Robert Laszweski tell us:
As the Democrats make their final push to pass their health care bill many of them, and most notably the President, are arguing that it should be passed because it is the “right thing to do whatever the polls say.”
Their argument is powerful: We will never get the perfect bill. If this fails who knows how long it will be before we have another big proposal up for a vote. There are millions of uninsured unable to get coverage because of preexisting conditions or the inability to pay the big premiums and this bill would help them.
Any big health care bill will be full of compromises—political or otherwise. But this bill doesn’t even come close to deserving to be called “health care reform.”
But as an unavoidable moral imperative, enacting this bill would fall way short:
1. It is unsustainable. Promises are being made that cannot be kept. As the President has said many times, we need fundamental health care system reform or the promises we have already made—the Medicare and Medicaid entitlements, for example—will bankrupt us. What few cost containment elements the Democrats seriously considered are now either gone from their final bill or hopelessly watered down—most notably the “Cadillac” tax on high cost benefits and the Medicare cost containment commission.
2. It is paying off the people already profiting the most from the status quo. Many of the big special interests, that will have to change their ways if we are really going to improve the system, are simply being paid off for their support. The drug deal, the hospital deal, promises not to cut or change the way physicians are paid, all add up to more guaranteeing the status quo rather than doing anything that will bring about the systemic change everyone knows is needed.....more:
THE TOP TEN BENEFITS AMERICANS WILL RECEIVE IF (WHEN)THE HEALTHCARE BILL PASSES:
The legislation would: (Maggie Mahar)
- Provide immediate access to insurance for uninsured Americans who are uninsured because of a pre-existing condition through a temporary high-risk pool;
- Prohibit dropping people from coverage when they get sick in all individual plans
- Lower seniors prescription drug prices by beginning to close the donut hole
- Offer tax credits to small businesses to purchase coverage
- Eliminate lifetime limits and restrictive annual limits on benefits in all plans
- Require plans to cover an enrollee’s dependent children until age
- Require new plans to cover preventive services and immunization without cost-sharing
- Ensure consumers have access to an effective internal and external appeals process to appeal new insurance plan decisions

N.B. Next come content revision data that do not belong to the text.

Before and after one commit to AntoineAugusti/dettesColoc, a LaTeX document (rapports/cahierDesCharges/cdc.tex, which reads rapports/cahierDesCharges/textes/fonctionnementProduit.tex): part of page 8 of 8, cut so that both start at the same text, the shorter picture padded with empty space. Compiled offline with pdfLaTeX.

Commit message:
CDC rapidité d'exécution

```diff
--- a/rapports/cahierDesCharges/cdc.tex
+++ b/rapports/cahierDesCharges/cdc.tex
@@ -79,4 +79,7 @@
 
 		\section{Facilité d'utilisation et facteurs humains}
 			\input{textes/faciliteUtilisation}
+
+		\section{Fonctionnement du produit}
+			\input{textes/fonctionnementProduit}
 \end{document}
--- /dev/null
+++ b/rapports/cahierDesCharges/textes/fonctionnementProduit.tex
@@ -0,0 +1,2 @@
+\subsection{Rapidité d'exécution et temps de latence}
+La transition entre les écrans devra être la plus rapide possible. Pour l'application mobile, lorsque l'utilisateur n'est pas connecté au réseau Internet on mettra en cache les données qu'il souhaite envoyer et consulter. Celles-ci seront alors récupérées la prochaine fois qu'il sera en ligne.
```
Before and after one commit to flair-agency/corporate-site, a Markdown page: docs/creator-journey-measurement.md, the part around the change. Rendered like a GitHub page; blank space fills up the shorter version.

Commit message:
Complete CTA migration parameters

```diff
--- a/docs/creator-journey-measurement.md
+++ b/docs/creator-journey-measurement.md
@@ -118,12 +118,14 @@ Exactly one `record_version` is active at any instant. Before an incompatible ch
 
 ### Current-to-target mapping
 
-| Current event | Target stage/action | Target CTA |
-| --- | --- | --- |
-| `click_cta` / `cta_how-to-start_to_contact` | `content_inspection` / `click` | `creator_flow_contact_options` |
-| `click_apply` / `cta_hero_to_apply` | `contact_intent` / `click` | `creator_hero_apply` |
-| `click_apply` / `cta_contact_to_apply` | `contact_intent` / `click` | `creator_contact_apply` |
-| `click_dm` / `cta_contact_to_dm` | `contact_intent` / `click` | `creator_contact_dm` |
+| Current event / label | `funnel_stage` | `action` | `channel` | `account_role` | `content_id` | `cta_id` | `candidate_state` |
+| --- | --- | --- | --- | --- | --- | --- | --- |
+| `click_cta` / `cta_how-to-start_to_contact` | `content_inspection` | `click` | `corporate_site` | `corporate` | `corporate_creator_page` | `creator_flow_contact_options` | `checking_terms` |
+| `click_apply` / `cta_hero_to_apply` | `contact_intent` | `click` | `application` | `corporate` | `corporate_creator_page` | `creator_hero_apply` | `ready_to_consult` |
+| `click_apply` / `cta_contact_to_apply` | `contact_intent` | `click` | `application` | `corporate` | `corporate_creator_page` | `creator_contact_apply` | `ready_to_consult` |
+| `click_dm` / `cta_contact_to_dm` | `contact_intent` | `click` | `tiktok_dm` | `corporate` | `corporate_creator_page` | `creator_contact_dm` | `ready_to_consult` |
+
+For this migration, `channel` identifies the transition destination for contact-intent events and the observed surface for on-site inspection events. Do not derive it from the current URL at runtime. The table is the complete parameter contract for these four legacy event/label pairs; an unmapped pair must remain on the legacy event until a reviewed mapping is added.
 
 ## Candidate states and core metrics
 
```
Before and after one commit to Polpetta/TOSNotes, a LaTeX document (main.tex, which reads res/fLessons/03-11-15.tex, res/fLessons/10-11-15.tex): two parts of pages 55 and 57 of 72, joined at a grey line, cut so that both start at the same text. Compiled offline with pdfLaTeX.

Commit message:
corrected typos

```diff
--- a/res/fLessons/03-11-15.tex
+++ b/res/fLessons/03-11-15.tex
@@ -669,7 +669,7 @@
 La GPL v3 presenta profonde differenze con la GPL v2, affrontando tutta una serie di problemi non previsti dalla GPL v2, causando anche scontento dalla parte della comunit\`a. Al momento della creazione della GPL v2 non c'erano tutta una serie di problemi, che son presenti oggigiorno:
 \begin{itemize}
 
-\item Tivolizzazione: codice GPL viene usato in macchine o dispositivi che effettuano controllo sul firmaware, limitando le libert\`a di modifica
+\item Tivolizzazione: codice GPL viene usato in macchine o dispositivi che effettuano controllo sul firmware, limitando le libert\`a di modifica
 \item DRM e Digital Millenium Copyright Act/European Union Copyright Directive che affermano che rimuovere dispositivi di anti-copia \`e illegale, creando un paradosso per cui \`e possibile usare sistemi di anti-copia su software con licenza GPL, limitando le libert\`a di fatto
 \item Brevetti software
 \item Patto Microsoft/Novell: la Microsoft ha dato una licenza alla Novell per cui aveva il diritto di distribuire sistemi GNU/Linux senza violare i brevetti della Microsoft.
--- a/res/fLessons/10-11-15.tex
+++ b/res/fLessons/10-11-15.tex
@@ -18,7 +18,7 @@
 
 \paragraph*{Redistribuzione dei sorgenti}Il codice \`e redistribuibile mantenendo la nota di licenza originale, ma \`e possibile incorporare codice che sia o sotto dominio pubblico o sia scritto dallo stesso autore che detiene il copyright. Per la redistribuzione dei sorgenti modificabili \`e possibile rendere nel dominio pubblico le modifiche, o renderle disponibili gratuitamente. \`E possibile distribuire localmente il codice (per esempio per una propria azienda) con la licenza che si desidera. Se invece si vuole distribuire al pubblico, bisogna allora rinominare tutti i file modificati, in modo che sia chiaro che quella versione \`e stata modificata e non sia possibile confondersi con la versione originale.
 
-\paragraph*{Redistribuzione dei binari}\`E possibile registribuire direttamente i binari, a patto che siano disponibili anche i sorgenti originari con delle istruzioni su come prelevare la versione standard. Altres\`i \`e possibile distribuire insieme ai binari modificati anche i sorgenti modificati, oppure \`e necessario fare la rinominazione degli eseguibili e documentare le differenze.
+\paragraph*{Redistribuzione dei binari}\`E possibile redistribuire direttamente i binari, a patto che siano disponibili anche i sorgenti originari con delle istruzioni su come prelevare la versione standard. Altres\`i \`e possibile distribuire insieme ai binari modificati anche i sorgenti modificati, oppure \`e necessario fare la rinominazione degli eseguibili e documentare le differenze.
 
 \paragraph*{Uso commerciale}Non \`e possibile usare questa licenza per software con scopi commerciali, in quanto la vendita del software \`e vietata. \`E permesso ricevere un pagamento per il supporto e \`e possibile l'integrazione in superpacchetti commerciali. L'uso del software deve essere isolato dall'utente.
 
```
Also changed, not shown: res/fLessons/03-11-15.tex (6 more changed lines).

- Require premium rebates to enrollees from insurers with high administrative expenditures and require public disclosure of the percent of premiums applied to overhead costs. “By enacting these provisions right away, and others over time” the Caucus declares, “we will be able to lower costs for everyone and give all Americans and small businesses more control over their health care choice